Stored data entries:
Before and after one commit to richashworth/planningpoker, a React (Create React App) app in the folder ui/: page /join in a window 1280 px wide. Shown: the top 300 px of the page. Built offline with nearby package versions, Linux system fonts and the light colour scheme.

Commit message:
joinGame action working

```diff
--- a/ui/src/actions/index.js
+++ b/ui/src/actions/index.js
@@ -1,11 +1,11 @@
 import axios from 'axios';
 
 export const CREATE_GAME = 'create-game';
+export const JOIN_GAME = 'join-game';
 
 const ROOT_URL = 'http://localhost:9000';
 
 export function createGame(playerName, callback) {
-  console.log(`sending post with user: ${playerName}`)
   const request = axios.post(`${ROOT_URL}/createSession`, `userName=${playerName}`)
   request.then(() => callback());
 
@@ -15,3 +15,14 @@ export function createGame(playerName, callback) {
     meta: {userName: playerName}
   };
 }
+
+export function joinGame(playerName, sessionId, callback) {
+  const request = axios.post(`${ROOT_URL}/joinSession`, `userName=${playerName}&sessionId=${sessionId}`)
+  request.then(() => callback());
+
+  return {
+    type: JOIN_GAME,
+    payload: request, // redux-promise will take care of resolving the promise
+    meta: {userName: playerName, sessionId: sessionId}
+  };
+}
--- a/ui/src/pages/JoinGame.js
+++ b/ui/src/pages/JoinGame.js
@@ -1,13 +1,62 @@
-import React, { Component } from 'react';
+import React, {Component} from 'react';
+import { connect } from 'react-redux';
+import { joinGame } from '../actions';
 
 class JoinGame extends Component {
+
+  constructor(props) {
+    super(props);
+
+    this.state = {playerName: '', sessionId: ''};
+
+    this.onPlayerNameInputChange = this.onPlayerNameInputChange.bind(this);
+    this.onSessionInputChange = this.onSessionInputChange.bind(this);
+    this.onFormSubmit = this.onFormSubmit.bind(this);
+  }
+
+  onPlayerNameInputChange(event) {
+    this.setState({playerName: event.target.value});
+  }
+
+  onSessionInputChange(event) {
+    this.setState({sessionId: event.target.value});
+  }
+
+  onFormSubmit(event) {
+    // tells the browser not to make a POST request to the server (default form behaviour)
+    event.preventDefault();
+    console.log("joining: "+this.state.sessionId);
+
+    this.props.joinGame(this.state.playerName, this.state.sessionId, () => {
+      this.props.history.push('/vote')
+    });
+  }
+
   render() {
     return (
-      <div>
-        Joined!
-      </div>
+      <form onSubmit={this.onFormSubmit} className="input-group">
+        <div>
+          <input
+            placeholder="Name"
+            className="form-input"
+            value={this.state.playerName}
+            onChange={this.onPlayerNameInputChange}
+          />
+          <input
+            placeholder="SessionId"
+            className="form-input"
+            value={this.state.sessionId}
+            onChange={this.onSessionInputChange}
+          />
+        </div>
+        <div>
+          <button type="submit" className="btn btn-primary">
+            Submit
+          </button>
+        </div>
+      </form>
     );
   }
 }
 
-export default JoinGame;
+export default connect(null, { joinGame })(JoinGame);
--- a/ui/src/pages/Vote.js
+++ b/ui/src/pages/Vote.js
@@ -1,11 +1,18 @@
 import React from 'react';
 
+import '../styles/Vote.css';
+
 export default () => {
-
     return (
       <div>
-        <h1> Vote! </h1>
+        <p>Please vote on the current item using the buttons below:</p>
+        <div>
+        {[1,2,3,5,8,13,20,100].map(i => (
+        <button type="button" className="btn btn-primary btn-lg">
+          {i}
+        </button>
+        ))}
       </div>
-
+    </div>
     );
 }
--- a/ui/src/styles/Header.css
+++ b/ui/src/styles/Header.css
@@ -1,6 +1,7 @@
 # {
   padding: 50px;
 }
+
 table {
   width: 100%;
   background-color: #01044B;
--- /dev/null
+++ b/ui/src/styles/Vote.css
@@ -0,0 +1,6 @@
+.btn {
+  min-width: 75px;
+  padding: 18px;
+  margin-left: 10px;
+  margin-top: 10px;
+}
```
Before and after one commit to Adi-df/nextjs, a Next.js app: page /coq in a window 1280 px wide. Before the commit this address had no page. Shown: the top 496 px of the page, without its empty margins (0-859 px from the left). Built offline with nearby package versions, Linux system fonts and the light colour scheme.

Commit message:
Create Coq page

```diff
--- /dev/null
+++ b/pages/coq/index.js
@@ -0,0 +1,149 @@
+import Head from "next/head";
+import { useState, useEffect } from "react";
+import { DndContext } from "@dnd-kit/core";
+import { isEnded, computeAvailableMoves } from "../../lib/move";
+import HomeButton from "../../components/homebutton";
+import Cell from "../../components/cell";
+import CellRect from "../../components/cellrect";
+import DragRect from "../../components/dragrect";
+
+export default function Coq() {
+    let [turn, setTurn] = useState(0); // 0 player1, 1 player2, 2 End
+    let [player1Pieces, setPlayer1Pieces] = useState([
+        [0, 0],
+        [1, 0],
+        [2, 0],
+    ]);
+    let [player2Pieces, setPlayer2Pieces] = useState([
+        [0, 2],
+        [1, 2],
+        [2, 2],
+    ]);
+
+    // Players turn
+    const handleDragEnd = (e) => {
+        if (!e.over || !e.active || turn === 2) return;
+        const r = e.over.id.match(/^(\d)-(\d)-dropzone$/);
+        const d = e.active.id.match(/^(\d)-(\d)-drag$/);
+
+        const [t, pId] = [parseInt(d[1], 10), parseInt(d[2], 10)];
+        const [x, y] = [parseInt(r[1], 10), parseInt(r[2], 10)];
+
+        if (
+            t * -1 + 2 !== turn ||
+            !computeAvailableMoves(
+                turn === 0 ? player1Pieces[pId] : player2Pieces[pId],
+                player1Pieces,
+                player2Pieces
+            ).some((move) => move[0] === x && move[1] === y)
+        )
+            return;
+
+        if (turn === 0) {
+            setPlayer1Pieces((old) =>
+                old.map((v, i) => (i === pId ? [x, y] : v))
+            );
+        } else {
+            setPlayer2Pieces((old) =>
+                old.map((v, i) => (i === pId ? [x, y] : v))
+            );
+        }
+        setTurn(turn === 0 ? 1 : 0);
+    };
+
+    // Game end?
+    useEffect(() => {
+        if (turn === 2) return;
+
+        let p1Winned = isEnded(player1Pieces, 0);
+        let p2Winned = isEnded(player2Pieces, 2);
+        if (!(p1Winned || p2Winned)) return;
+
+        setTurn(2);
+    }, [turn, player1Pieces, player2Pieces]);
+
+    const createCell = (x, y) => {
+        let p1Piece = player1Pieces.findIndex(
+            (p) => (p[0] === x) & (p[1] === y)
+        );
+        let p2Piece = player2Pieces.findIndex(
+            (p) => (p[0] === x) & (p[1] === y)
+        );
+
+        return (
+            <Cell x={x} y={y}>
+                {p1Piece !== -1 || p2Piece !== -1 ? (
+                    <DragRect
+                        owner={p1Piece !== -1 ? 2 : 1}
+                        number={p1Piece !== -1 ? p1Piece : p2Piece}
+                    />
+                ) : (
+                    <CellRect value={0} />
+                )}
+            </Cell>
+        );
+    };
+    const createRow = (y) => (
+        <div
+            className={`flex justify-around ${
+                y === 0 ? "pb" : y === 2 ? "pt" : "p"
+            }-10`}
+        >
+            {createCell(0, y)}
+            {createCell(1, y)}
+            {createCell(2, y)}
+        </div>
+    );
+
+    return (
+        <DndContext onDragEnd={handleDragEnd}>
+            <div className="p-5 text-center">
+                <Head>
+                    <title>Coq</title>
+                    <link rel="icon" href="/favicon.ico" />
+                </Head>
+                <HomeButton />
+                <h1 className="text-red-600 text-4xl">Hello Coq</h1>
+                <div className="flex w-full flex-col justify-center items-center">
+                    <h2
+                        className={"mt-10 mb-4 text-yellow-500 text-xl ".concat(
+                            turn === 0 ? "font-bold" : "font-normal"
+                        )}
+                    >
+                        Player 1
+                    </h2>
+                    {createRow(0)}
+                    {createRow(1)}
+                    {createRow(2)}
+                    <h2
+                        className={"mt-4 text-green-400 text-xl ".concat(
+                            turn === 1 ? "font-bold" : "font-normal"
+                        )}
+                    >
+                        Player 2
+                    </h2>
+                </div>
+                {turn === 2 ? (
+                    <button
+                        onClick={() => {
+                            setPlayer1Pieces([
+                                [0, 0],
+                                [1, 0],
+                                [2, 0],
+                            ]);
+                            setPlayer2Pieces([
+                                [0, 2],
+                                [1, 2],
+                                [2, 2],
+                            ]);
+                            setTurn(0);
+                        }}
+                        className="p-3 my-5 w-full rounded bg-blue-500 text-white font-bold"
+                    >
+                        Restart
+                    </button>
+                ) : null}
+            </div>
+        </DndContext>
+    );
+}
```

| What is expected |
Read the records above. Show each line that has the string "pages".

| Result |
--- a/ui/src/pages/JoinGame.js
+++ b/ui/src/pages/JoinGame.js
--- a/ui/src/pages/Vote.js
+++ b/ui/src/pages/Vote.js
+++ b/pages/coq/index.js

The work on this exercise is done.